### Data supplied
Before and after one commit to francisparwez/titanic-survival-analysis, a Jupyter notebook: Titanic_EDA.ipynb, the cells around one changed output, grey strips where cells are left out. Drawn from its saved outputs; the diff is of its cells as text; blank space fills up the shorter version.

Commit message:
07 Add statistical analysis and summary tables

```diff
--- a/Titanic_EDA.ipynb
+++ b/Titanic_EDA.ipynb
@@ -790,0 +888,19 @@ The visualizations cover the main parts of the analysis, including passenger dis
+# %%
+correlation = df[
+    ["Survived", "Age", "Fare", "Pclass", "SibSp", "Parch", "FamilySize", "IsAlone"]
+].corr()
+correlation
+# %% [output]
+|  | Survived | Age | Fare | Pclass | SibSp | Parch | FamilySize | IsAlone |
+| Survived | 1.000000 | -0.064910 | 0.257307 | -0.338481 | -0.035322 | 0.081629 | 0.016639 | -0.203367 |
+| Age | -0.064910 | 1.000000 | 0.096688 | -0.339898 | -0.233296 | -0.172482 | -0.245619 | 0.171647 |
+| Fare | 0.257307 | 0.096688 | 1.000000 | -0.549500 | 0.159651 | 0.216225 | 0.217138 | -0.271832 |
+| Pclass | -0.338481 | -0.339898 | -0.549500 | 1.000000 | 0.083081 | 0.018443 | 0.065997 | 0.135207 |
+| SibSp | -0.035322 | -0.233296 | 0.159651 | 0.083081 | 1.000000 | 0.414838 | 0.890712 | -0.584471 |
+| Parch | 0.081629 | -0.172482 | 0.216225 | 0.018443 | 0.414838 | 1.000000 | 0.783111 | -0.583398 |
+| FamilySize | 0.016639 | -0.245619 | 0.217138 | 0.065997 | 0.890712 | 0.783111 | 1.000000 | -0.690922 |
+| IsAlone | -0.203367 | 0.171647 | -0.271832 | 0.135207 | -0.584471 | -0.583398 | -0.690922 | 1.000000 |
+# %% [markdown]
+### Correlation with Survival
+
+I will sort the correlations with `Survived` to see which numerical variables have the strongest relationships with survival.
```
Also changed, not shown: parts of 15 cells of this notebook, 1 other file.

### Directions
Copy out every line above where "cells" is present.

### Response area
Before and after one commit to francisparwez/titanic-survival-analysis, a Jupyter notebook: Titanic_EDA.ipynb, the cells around one changed output, grey strips where cells are left out. Drawn from its saved outputs; the diff is of its cells as text; blank space fills up the shorter version.
Also changed, not shown: parts of 15 cells of this notebook, 1 other file.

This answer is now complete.